"But he kept on coming."
"When I got it, I told everybody, `God put me here,' " he recalls. "And I went home one day and looked up on the wall and there was the Ten Commandments plaque and I said, `Well, I'll put that up [in the courtroom].' And my first thought was, `I'll get sued. And I don't want to get sued and I don't want to lose the job.'
"Then another thought occurred to me; I remember it crystal clear: `I thought you said I put you here.' I didn't hear voices, I'm not saying that, but I realized I had told everybody that God put me here, now this plaque was honoring God and I couldn't display it? I was ashamed?"
The plaque went up, of course. And Moore devoted himself to discovering the truth about this separation of church and state the ACLU was always crowing about. He dug deep into the writings of the English legal scholar Sir William Blackstone, whose commentaries inspired America's founders; spent hundreds of hours memorizing long passages of the Bible, the Constitution and scores of historical documents and diaries, chewing the earpieces of his eyeglasses to distortion while pondering the most minute detail of where and when Thomas Jefferson prayed or the care Congress took to make sure "under God" was not set off with commas when the phrase was added to the Pledge of Allegiance. He emerged convinced, and prepared to convince everybody else, that there was no law on the books, no freedom enjoyed by Americans, that had not come first from the Creator.
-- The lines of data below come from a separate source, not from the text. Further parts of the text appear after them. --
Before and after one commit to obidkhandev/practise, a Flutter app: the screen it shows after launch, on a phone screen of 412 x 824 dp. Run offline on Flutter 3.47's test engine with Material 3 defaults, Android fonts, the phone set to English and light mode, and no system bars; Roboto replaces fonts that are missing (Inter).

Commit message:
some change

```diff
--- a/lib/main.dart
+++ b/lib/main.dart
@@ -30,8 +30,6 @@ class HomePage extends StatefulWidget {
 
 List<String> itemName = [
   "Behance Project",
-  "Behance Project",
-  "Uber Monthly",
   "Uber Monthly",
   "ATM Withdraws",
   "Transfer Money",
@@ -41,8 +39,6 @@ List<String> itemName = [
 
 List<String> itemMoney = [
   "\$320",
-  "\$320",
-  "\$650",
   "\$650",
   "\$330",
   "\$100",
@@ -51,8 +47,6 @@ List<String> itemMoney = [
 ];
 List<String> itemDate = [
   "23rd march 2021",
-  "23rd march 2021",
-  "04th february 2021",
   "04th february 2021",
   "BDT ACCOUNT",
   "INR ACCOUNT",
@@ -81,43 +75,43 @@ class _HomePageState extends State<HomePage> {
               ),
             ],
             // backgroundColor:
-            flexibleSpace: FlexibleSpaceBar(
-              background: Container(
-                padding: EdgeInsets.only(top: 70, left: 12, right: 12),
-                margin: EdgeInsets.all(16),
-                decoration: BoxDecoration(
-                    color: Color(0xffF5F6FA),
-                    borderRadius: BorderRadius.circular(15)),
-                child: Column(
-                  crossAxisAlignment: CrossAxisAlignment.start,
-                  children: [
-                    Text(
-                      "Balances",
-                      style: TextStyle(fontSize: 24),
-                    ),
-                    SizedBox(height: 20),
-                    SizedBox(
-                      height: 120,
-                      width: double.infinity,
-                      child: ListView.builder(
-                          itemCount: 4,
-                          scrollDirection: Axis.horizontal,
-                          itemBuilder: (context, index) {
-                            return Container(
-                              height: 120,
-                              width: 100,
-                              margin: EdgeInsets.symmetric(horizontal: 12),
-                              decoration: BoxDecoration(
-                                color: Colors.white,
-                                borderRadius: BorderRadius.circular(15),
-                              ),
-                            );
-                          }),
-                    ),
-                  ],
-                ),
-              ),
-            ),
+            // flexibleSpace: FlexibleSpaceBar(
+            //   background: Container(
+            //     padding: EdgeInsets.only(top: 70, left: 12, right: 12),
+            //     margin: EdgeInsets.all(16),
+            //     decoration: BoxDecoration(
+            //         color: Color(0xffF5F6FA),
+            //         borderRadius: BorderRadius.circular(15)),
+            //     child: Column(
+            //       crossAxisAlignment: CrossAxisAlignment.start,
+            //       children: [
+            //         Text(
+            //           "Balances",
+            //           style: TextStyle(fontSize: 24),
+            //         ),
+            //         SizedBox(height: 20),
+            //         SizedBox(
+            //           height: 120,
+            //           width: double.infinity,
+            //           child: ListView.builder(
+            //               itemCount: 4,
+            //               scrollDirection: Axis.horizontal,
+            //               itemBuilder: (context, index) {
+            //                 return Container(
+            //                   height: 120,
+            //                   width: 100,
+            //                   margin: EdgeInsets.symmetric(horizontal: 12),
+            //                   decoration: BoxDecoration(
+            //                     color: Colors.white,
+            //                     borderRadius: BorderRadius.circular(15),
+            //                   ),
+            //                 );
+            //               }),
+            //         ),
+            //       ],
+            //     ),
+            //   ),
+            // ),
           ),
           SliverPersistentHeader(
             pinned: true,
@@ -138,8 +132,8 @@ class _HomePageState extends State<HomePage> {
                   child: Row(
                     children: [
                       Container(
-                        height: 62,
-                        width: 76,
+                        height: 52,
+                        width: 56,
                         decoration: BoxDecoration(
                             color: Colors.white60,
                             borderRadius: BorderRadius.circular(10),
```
"These were things that had never been taught me, never been taught other lawyers," he says. "It was a different kind of education. It was inquiring, it was absorbing the truth, and I couldn't get enough."
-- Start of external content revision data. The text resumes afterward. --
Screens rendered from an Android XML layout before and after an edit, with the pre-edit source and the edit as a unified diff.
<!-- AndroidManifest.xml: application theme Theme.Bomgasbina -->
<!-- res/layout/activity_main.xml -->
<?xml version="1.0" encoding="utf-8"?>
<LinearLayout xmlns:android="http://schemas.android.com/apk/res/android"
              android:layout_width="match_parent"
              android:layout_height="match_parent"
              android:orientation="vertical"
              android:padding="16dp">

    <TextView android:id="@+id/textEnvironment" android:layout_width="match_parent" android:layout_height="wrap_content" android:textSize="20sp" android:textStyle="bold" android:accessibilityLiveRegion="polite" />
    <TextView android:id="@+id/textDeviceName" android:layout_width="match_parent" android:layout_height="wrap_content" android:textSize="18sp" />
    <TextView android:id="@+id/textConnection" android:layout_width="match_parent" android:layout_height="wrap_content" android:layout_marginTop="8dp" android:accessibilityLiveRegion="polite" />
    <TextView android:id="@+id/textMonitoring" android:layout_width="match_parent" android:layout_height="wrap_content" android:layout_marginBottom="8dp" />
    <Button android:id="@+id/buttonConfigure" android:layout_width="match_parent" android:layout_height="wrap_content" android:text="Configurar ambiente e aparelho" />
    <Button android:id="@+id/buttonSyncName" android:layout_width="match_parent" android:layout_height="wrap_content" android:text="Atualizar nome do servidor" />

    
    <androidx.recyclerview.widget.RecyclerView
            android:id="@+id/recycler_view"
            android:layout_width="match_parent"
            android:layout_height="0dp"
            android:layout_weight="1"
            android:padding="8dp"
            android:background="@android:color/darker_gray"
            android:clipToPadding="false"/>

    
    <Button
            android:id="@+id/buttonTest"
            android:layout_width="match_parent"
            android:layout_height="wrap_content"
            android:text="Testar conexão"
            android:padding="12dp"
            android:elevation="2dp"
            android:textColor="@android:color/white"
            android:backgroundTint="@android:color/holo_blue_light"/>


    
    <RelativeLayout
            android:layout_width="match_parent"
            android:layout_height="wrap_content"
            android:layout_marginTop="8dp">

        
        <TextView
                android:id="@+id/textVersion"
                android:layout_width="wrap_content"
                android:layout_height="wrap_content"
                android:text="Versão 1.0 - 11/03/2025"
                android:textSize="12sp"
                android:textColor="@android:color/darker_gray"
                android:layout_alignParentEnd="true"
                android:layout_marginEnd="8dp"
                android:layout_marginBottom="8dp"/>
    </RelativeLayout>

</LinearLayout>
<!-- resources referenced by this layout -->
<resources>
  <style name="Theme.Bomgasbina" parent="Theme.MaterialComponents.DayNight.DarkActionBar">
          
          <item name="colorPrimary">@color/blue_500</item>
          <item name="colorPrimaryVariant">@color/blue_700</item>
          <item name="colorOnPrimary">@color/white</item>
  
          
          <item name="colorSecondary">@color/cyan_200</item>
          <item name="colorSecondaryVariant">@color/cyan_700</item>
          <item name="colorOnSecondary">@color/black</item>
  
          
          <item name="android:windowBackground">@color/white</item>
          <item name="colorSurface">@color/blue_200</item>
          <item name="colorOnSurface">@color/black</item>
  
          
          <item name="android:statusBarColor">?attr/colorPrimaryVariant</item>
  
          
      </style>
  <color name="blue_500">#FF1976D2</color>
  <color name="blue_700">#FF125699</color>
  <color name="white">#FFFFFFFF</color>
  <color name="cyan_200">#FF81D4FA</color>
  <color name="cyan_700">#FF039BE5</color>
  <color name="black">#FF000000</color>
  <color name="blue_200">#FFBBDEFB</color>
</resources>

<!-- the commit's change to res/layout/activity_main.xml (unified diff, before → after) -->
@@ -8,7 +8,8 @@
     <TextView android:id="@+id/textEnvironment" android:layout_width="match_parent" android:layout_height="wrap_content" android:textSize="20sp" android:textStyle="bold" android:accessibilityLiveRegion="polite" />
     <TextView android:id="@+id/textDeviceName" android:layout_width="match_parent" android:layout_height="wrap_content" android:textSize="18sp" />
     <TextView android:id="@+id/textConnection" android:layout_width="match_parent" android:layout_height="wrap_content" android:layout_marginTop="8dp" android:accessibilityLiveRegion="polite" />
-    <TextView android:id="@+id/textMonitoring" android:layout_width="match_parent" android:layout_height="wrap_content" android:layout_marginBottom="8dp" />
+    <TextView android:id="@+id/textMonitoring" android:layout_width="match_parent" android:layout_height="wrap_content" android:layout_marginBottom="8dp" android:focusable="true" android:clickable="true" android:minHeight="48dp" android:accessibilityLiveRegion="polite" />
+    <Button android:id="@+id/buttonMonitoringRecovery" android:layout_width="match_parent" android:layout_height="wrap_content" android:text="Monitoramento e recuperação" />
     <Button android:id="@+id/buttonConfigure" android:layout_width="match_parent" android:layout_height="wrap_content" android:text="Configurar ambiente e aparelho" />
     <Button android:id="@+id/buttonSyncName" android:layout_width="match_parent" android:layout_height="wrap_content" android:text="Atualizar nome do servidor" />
Moore campaigned for chief justice in 2000 on the promise that he would acknowledge such truth in administering the laws of Alabama. He's done it not only by placing the Ten Commandments monument in the judicial building rotunda, where it's become a tourist attraction for visitors from as far away as Wisconsin; but also by issuing bold opinions rooted in legal, historical and biblical fact - including one earlier this year that denied a lesbian custody of her children, in which he referred to homosexuality as "a violation of the laws of nature and of nature's God."
He's not sure how it's going to go when he squares off against the ACLU again in a few months, but he has never been more certain that the cause is worth fighting - and sacrificing - for.
"I've lived over half my life, and my kids are coming up," he says. "To see the deceit and where the world is going because we've turned our back on God, I can't sit back and stand still.
"Speaking is good and it motivates people, but speaking is not going to provide the example. I'm poised to provide the example. I'm poised to give up, if I must, what God has given me.
"If they want to get the Commandments," he adds with an assured smile, "they'll have to get me first."